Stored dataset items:
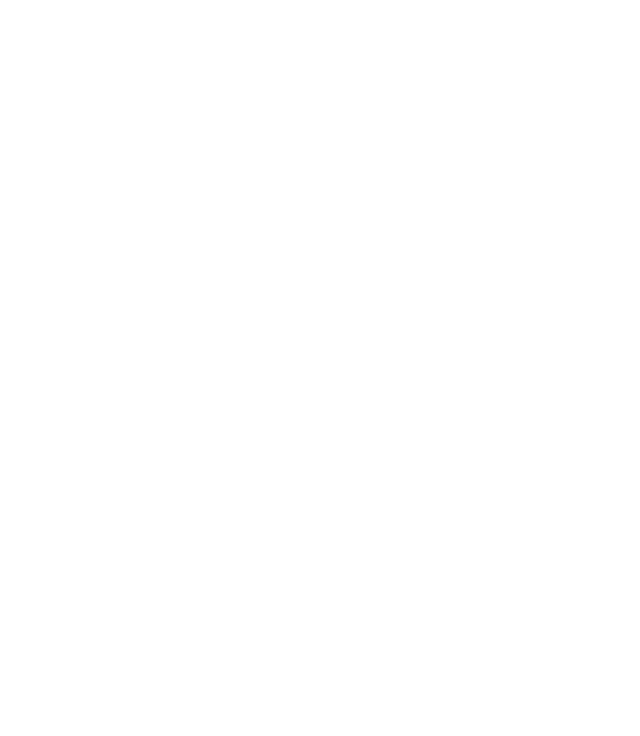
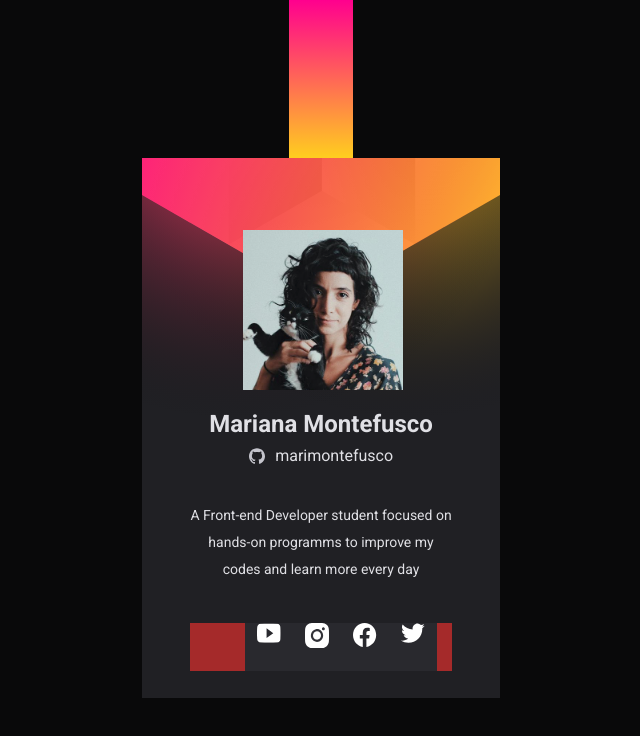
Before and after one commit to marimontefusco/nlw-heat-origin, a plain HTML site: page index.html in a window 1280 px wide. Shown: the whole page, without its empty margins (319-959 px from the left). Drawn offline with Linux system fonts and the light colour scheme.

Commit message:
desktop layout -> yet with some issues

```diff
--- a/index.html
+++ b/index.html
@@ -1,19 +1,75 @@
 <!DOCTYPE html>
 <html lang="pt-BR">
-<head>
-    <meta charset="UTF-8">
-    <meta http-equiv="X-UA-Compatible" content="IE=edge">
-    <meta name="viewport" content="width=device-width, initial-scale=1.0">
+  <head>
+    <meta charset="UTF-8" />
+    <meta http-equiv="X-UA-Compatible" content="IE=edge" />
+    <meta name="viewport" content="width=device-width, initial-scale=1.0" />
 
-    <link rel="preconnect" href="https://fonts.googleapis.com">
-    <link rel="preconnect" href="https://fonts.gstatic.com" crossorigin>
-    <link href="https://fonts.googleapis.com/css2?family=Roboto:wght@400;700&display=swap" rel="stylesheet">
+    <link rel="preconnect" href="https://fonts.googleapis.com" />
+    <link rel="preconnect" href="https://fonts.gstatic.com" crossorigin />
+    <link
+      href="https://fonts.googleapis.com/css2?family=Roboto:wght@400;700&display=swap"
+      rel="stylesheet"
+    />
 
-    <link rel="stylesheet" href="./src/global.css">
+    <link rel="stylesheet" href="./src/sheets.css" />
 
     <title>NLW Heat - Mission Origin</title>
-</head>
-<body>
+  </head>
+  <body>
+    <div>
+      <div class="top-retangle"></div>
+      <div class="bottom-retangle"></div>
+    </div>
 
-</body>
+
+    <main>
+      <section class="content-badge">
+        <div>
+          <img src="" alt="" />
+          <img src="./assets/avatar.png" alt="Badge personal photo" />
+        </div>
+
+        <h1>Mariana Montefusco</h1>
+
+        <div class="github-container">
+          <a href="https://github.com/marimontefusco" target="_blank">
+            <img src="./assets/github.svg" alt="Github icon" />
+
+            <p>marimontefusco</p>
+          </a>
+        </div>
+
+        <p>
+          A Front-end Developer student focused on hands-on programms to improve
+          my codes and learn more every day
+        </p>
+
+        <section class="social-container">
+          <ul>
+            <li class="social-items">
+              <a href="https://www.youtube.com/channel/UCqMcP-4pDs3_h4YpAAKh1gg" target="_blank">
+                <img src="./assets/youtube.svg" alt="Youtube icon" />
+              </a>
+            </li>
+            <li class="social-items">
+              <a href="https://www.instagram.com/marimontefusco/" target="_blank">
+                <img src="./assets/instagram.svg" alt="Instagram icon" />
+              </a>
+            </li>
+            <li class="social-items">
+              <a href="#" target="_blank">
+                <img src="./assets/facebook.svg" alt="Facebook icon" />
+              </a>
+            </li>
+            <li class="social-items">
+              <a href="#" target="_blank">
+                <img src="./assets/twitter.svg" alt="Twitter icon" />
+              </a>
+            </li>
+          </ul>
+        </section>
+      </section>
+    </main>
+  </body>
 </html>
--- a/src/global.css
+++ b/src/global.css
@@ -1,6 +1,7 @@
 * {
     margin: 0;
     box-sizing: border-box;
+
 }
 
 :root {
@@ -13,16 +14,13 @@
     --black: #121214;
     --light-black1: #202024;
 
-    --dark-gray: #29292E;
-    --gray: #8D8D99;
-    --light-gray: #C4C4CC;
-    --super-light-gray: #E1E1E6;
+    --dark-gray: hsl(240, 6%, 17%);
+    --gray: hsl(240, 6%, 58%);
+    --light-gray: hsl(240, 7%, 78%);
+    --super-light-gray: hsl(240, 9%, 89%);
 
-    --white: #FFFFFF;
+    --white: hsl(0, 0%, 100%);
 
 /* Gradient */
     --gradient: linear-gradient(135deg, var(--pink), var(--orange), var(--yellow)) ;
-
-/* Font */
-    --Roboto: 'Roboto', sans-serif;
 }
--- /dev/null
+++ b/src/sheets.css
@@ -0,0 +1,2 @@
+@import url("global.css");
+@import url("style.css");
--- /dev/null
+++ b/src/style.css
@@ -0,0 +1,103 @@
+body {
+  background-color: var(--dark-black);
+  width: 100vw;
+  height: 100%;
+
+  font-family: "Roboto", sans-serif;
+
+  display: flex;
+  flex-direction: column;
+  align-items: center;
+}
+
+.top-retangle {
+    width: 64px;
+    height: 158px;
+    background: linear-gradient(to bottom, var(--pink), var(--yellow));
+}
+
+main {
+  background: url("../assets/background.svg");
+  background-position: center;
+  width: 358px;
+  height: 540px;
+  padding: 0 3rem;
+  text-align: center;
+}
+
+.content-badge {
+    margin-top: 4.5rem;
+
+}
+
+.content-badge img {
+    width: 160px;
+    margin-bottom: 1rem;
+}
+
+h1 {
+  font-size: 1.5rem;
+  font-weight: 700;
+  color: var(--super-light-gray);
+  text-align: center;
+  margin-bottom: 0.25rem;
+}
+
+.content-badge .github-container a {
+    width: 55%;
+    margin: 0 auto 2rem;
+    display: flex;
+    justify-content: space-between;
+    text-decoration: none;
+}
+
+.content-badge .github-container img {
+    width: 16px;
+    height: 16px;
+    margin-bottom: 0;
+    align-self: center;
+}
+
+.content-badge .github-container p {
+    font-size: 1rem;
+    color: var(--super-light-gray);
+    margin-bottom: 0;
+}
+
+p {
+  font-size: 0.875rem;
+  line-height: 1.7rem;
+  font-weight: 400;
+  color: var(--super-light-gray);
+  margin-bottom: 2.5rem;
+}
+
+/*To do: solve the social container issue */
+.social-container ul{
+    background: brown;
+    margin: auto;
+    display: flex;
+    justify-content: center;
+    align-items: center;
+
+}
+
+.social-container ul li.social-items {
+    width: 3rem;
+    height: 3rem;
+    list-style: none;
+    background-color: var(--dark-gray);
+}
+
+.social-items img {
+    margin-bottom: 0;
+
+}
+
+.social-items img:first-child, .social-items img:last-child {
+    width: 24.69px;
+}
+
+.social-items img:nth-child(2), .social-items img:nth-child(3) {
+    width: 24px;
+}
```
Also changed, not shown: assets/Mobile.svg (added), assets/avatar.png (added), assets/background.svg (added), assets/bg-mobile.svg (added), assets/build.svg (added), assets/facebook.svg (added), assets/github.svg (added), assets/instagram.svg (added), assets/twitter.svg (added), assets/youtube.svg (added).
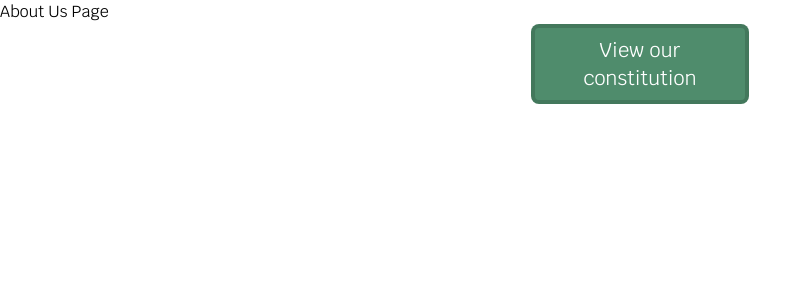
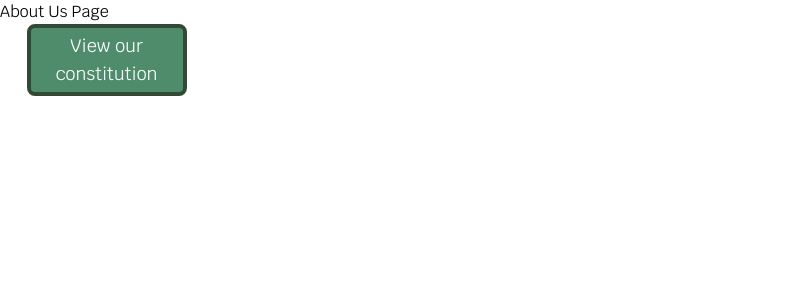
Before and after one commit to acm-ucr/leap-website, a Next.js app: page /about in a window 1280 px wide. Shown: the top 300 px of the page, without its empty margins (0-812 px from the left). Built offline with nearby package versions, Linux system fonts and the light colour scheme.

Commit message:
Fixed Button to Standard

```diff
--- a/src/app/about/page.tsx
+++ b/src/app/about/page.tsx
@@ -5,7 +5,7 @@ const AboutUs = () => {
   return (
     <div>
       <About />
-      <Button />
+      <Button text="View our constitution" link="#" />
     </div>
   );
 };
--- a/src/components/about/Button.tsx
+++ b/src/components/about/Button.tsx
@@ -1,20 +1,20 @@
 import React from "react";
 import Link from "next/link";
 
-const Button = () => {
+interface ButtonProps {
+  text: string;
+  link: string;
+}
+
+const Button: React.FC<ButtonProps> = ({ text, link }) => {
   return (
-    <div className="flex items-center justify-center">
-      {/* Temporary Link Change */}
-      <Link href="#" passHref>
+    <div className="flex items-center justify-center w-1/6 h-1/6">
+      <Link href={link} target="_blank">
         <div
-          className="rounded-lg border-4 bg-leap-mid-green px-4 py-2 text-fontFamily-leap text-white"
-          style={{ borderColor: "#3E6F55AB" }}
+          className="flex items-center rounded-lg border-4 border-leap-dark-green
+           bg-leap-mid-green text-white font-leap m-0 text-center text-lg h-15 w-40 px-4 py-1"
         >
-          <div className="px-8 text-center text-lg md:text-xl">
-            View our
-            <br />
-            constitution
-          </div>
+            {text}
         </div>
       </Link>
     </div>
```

Task requirements:
Pull every line containing "Roboto" out of the entries.

Exercise result:
-    <link href="https://fonts.googleapis.com/css2?family=Roboto:wght@400;700&display=swap" rel="stylesheet">
+      href="https://fonts.googleapis.com/css2?family=Roboto:wght@400;700&display=swap"
-    --Roboto: 'Roboto', sans-serif;
+  font-family: "Roboto", sans-serif;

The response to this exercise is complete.